Go from the first line below to the one with "fix(bangumi): preserve multi-key" and print each line exactly.

■ Source records ■
════════

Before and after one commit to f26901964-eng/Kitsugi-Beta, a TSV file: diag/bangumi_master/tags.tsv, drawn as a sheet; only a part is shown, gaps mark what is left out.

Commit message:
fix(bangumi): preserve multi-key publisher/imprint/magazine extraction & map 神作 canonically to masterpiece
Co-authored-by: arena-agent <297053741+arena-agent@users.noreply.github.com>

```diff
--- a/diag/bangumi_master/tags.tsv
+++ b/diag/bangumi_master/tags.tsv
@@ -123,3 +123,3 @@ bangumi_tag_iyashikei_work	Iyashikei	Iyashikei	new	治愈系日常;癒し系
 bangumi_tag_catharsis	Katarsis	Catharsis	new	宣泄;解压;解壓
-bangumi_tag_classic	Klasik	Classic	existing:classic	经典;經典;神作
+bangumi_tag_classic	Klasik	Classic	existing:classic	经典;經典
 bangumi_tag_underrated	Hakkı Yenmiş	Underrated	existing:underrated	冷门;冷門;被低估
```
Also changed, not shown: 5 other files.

════════

■ Solution to the problem ■
Before and after one commit to f26901964-eng/Kitsugi-Beta, a TSV file: diag/bangumi_master/tags.tsv, drawn as a sheet; only a part is shown, gaps mark what is left out.

Commit message:
fix(bangumi): preserve multi-key publisher/imprint/magazine extraction & map 神作 canonically to masterpiece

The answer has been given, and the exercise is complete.